▶ **EXERCISE AIM**: A faithful copy of the entries, without any pictures, is what is needed here.

────

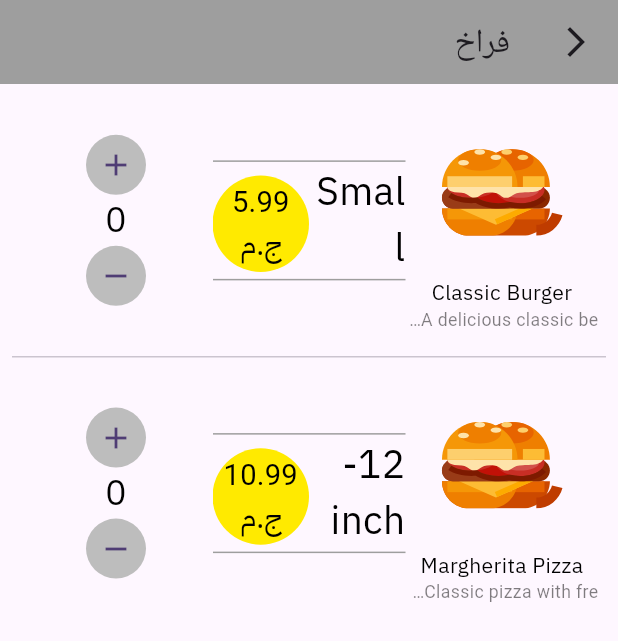
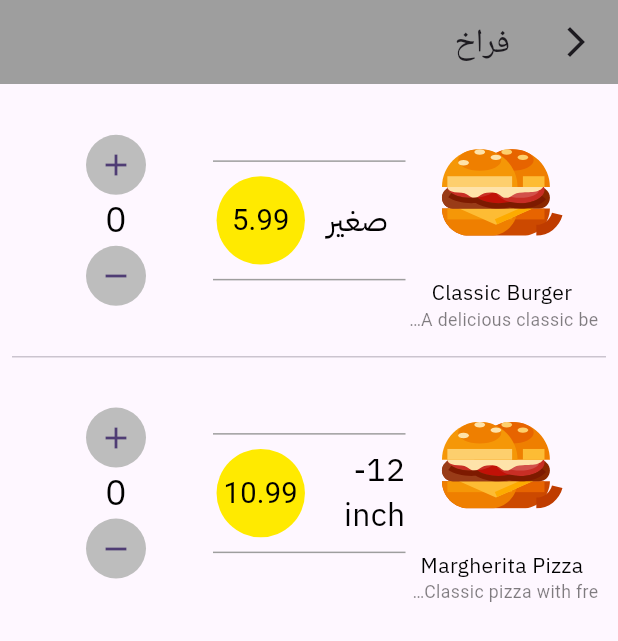
Before and after one commit to ahmedaadel/POS, a Flutter app: the screen it shows after launch, after a tap on the "add" icon, on a phone screen of 412 x 824 dp. Shown: the top 641 px of the screen. Run offline on Flutter 3.47's test engine with Material 3 defaults, Android fonts, the phone set to English and light mode, and no system bars; our stand-ins replace dio, flutter_bloc, flutter_svg, fluttertoast, shared_preferences, sqflite; accounts and stored records are empty; Roboto replaces fonts that are missing (IBMPexl).

Commit message:
Dawly: building item specifications page

```diff
--- a/app/lib/Modules/MenuItems.dart
+++ b/app/lib/Modules/MenuItems.dart
@@ -25,10 +25,10 @@ class _ItemsScreenState extends State<ItemsScreen> {
     };
 
 // Declare the categories
-Category burgersCategory = Category(id: 1, name: 'Burgers', description: 'Grilled burgers', parentCategory: null, clientId: 1);
-Category pizzasCategory = Category(id: 2, name: 'Pizzas', description: 'Wood-fired pizzas', parentCategory: null, clientId: 1);
-Category drinksCategory = Category(id: 3, name: 'Drinks', description: 'Beverages and soft drinks', parentCategory: null, clientId: 2);
-Category saladsCategory = Category(id: 4, name: 'Salads', description: 'Fresh and healthy salads', parentCategory: null, clientId: 2);
+Category burgersCategory = Category(id: 1, name: 'برجر', description: 'جريل', parentCategory: null, clientId: 1);
+Category pizzasCategory = Category(id: 2, name: 'بيتزا', description: 'بيتزا مدخنه', parentCategory: null, clientId: 1);
+Category drinksCategory = Category(id: 3, name: 'مشروبات', description: 'مشروبات ومياه عازيه', parentCategory: null, clientId: 2);
+Category saladsCategory = Category(id: 4, name: 'سلطات', description: 'سلطات صحيه طازجه', parentCategory: null, clientId: 2);
 
 // Declare the menu items
 MenuItem classicBurger = MenuItem(
@@ -83,9 +83,9 @@ MenuItem caesarSalad = MenuItem(
 
 // Declare the item sizes and assign them to the corresponding MenuItem
 classicBurger.sizes.addAll([
-  ItemSize(id: 1, menuItem: classicBurger, size: 'Small', price: 5.99),
-  ItemSize(id: 2, menuItem: classicBurger, size: 'Medium', price: 7.99),
-  ItemSize(id: 3, menuItem: classicBurger, size: 'Large', price: 9.99),
+  ItemSize(id: 1, menuItem: classicBurger, size: 'صغير', price: 5.99),
+  ItemSize(id: 2, menuItem: classicBurger, size: 'وسط', price: 7.99),
+  ItemSize(id: 3, menuItem: classicBurger, size: 'كبير', price: 9.99),
 ]);
 
 margheritaPizza.sizes.addAll([
--- a/app/lib/Shared/Component.dart
+++ b/app/lib/Shared/Component.dart
@@ -16,8 +16,6 @@ Widget sizeCard(context,ItemSize itemSize){
         height: 1,
         width: double.infinity,
         color: Colors.grey,
-
-
       ),
       Expanded(
         child: Row(
@@ -28,7 +26,7 @@ Widget sizeCard(context,ItemSize itemSize){
              child: Column(
               mainAxisAlignment: MainAxisAlignment.center,
                children: [
-                 DefaultText(text:  itemSize.size,font_size: getAppSize(context, 22)),
+                 DefaultText(text:itemSize.size,font_size: getAppSize(context, 18)),
                ],
              ),
            ),
@@ -38,7 +36,7 @@ Widget sizeCard(context,ItemSize itemSize){
               mainAxisAlignment: MainAxisAlignment.center,
                children: [
                  CircleAvatar(backgroundColor: Color(0xffFFEA00),
-                 radius: getAppSize(context, 35),
+                 radius: getAppSize(context, 25),
                  child: Column(
                   mainAxisAlignment: MainAxisAlignment.center,
                    children: [
@@ -47,11 +45,11 @@ Widget sizeCard(context,ItemSize itemSize){
                       font_size: getAppSize(context, 16.5),
                       font: "Roboto"
                      ),
-                     DefaultText(
-                      text: "ج.م",
-                      font_size: getAppSize(context, 16.5),
-
-                     ),
+                     // DefaultText(
+                     //  text: "ج.م",
+                     //  font_size: getAppSize(context, 16.5),
+                     //
+                     // ),
                    ],
                  ),
 
@@ -133,11 +131,8 @@ Widget itemCard(context, MenuItem item) {
             flex: 1,
             child: ListWheelScrollView(
               itemExtent: 80,
-
               diameterRatio: 1,
-
               clipBehavior: Clip.hardEdge, // Correct usage
-
               children: sizes,
             ),
           ),
```
Also changed, not shown: app/lib/Modules/ItemSpecifications.dart (added, +142 -0 lines), app/lib/Network/Remote/Dio_Helper.dart (+4 -7 lines), app/pubspec.lock.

────

▶ **COMPLETED EXERCISE**:
Before and after one commit to ahmedaadel/POS, a Flutter app: the screen it shows after launch, after a tap on the "add" icon, on a phone screen of 412 x 824 dp. Shown: the top 641 px of the screen. Run offline on Flutter 3.47's test engine with Material 3 defaults, Android fonts, the phone set to English and light mode, and no system bars; our stand-ins replace dio, flutter_bloc, flutter_svg, fluttertoast, shared_preferences, sqflite; accounts and stored records are empty; Roboto replaces fonts that are missing (IBMPexl).

Commit message:
Dawly: building item specifications page

```diff
--- a/app/lib/Modules/MenuItems.dart
+++ b/app/lib/Modules/MenuItems.dart
@@ -25,10 +25,10 @@ class _ItemsScreenState extends State<ItemsScreen> {
     };
 
 // Declare the categories
-Category burgersCategory = Category(id: 1, name: 'Burgers', description: 'Grilled burgers', parentCategory: null, clientId: 1);
-Category pizzasCategory = Category(id: 2, name: 'Pizzas', description: 'Wood-fired pizzas', parentCategory: null, clientId: 1);
-Category drinksCategory = Category(id: 3, name: 'Drinks', description: 'Beverages and soft drinks', parentCategory: null, clientId: 2);
-Category saladsCategory = Category(id: 4, name: 'Salads', description: 'Fresh and healthy salads', parentCategory: null, clientId: 2);
+Category burgersCategory = Category(id: 1, name: 'برجر', description: 'جريل', parentCategory: null, clientId: 1);
+Category pizzasCategory = Category(id: 2, name: 'بيتزا', description: 'بيتزا مدخنه', parentCategory: null, clientId: 1);
+Category drinksCategory = Category(id: 3, name: 'مشروبات', description: 'مشروبات ومياه عازيه', parentCategory: null, clientId: 2);
+Category saladsCategory = Category(id: 4, name: 'سلطات', description: 'سلطات صحيه طازجه', parentCategory: null, clientId: 2);
 
 // Declare the menu items
 MenuItem classicBurger = MenuItem(
@@ -83,9 +83,9 @@ MenuItem caesarSalad = MenuItem(
 
 // Declare the item sizes and assign them to the corresponding MenuItem
 classicBurger.sizes.addAll([
-  ItemSize(id: 1, menuItem: classicBurger, size: 'Small', price: 5.99),
-  ItemSize(id: 2, menuItem: classicBurger, size: 'Medium', price: 7.99),
-  ItemSize(id: 3, menuItem: classicBurger, size: 'Large', price: 9.99),
+  ItemSize(id: 1, menuItem: classicBurger, size: 'صغير', price: 5.99),
+  ItemSize(id: 2, menuItem: classicBurger, size: 'وسط', price: 7.99),
+  ItemSize(id: 3, menuItem: classicBurger, size: 'كبير', price: 9.99),
 ]);
 
 margheritaPizza.sizes.addAll([
--- a/app/lib/Shared/Component.dart
+++ b/app/lib/Shared/Component.dart
@@ -16,8 +16,6 @@ Widget sizeCard(context,ItemSize itemSize){
         height: 1,
         width: double.infinity,
         color: Colors.grey,
-
-
       ),
       Expanded(
         child: Row(
@@ -28,7 +26,7 @@ Widget sizeCard(context,ItemSize itemSize){
              child: Column(
               mainAxisAlignment: MainAxisAlignment.center,
                children: [
-                 DefaultText(text:  itemSize.size,font_size: getAppSize(context, 22)),
+                 DefaultText(text:itemSize.size,font_size: getAppSize(context, 18)),
                ],
              ),
            ),
@@ -38,7 +36,7 @@ Widget sizeCard(context,ItemSize itemSize){
               mainAxisAlignment: MainAxisAlignment.center,
                children: [
                  CircleAvatar(backgroundColor: Color(0xffFFEA00),
-                 radius: getAppSize(context, 35),
+                 radius: getAppSize(context, 25),
                  child: Column(
                   mainAxisAlignment: MainAxisAlignment.center,
                    children: [
@@ -47,11 +45,11 @@ Widget sizeCard(context,ItemSize itemSize){
                       font_size: getAppSize(context, 16.5),
                       font: "Roboto"
                      ),
-                     DefaultText(
-                      text: "ج.م",
-                      font_size: getAppSize(context, 16.5),
-
-                     ),
+                     // DefaultText(
+                     //  text: "ج.م",
+                     //  font_size: getAppSize(context, 16.5),
+                     //
+                     // ),
                    ],
                  ),
 
@@ -133,11 +131,8 @@ Widget itemCard(context, MenuItem item) {
             flex: 1,
             child: ListWheelScrollView(
               itemExtent: 80,
-
               diameterRatio: 1,
-
               clipBehavior: Clip.hardEdge, // Correct usage
-
               children: sizes,
             ),
           ),
```
Also changed, not shown: app/lib/Modules/ItemSpecifications.dart (added, +142 -0 lines), app/lib/Network/Remote/Dio_Helper.dart (+4 -7 lines), app/pubspec.lock.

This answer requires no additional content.